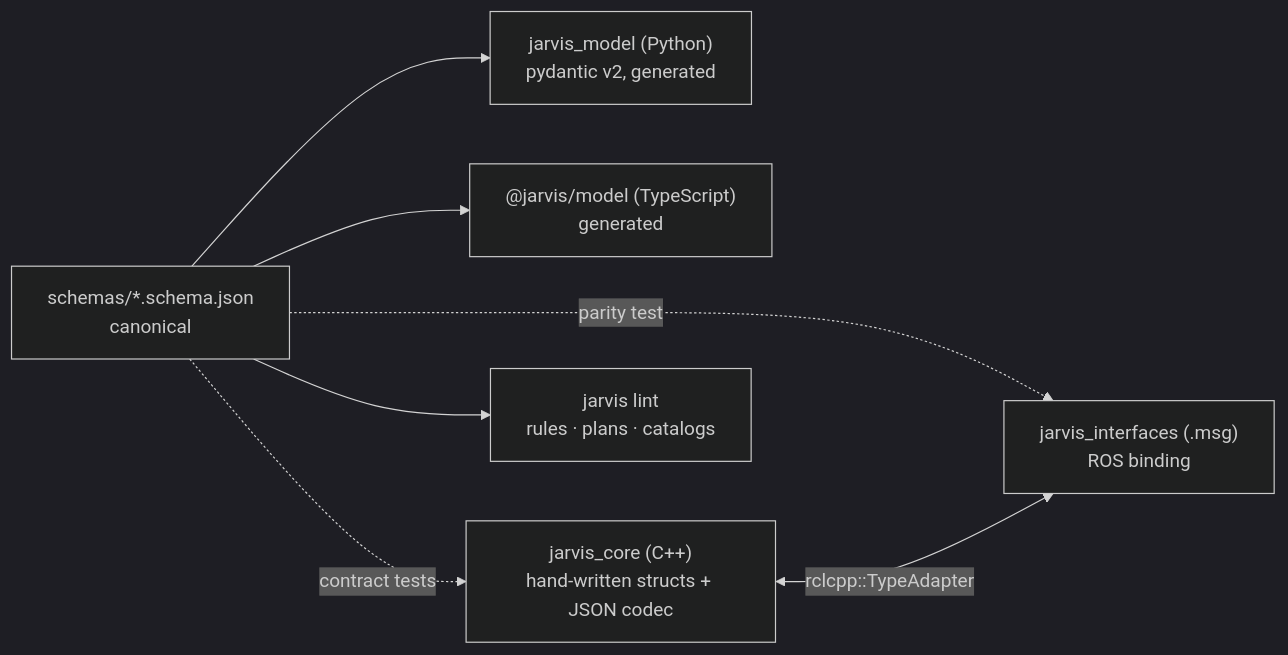
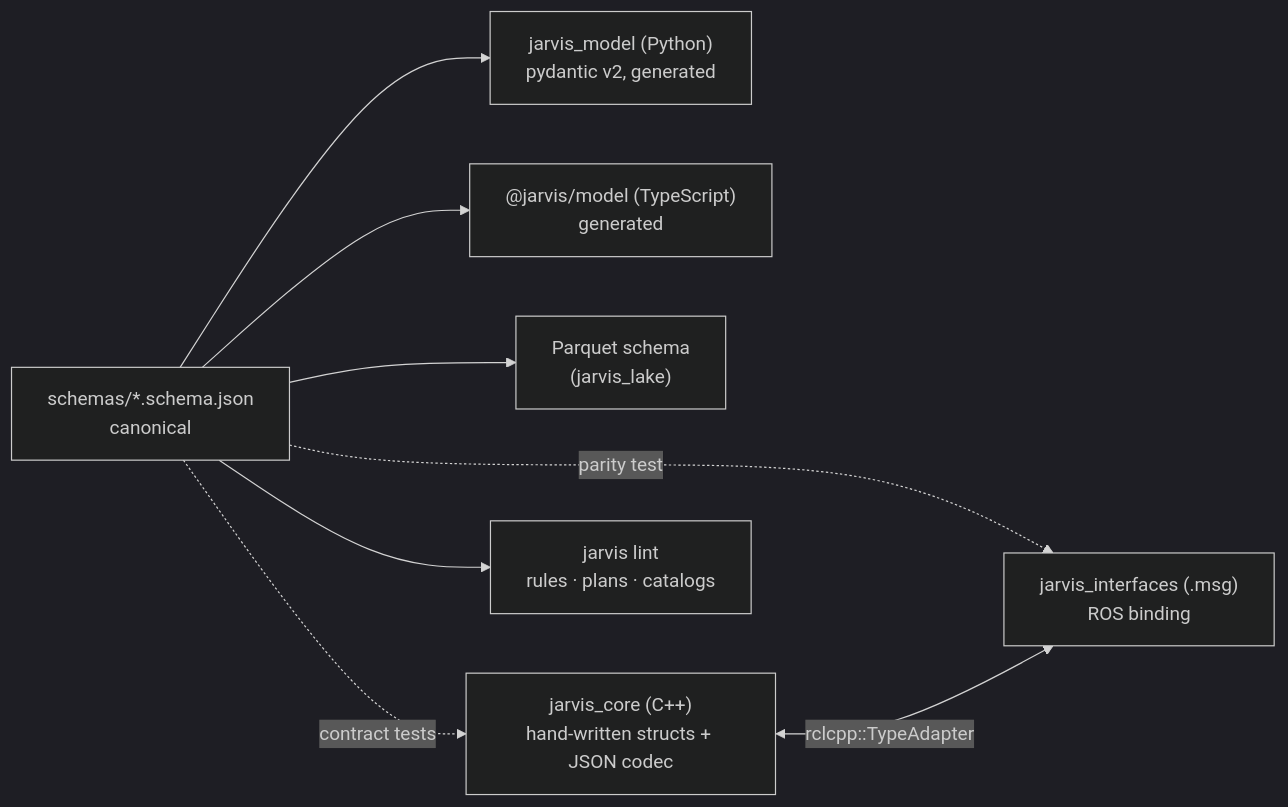
One commit to guilyx/jarvis_ros2 changed the fourth of 4 diagrams in docs/design/03-data-model.md. Above: the diagram before and after it, drawn with Mermaid (dark theme). The commit also changed other lines of this file and 20 other files, not shown here.

````diff
--- a/docs/design/03-data-model.md
+++ b/docs/design/03-data-model.md
@@ -442,9 +481,10 @@
 ```mermaid
 flowchart LR
   JS["schemas/*.schema.json<br/>canonical"] --> PY["jarvis_model (Python)<br/>pydantic v2, generated"]
   JS --> TS["@jarvis/model (TypeScript)<br/>generated"]
+  JS --> PQS["Parquet schema<br/>(jarvis_lake)"]
   JS -. "contract tests" .-> CPP["jarvis_core (C++)<br/>hand-written structs + JSON codec"]
   JS -. "parity test" .-> MSG["jarvis_interfaces (.msg)<br/>ROS binding"]
   CPP <-- "rclcpp::TypeAdapter" --> MSG
   JS --> LINT["jarvis lint<br/>rules · plans · catalogs"]
 ```
````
= = = = =
Since the copy must hold no pictures, repeat everything else in the records exactly as written.

| Response to the task |
One commit to guilyx/jarvis_ros2 changed the fourth of 4 diagrams in docs/design/03-data-model.md. Above: the diagram before and after it, drawn with Mermaid (dark theme). The commit also changed other lines of this file and 20 other files, not shown here.

````diff
--- a/docs/design/03-data-model.md
+++ b/docs/design/03-data-model.md
@@ -442,9 +481,10 @@
 ```mermaid
 flowchart LR
   JS["schemas/*.schema.json<br/>canonical"] --> PY["jarvis_model (Python)<br/>pydantic v2, generated"]
   JS --> TS["@jarvis/model (TypeScript)<br/>generated"]
+  JS --> PQS["Parquet schema<br/>(jarvis_lake)"]
   JS -. "contract tests" .-> CPP["jarvis_core (C++)<br/>hand-written structs + JSON codec"]
   JS -. "parity test" .-> MSG["jarvis_interfaces (.msg)<br/>ROS binding"]
   CPP <-- "rclcpp::TypeAdapter" --> MSG
   JS --> LINT["jarvis lint<br/>rules · plans · catalogs"]
 ```
````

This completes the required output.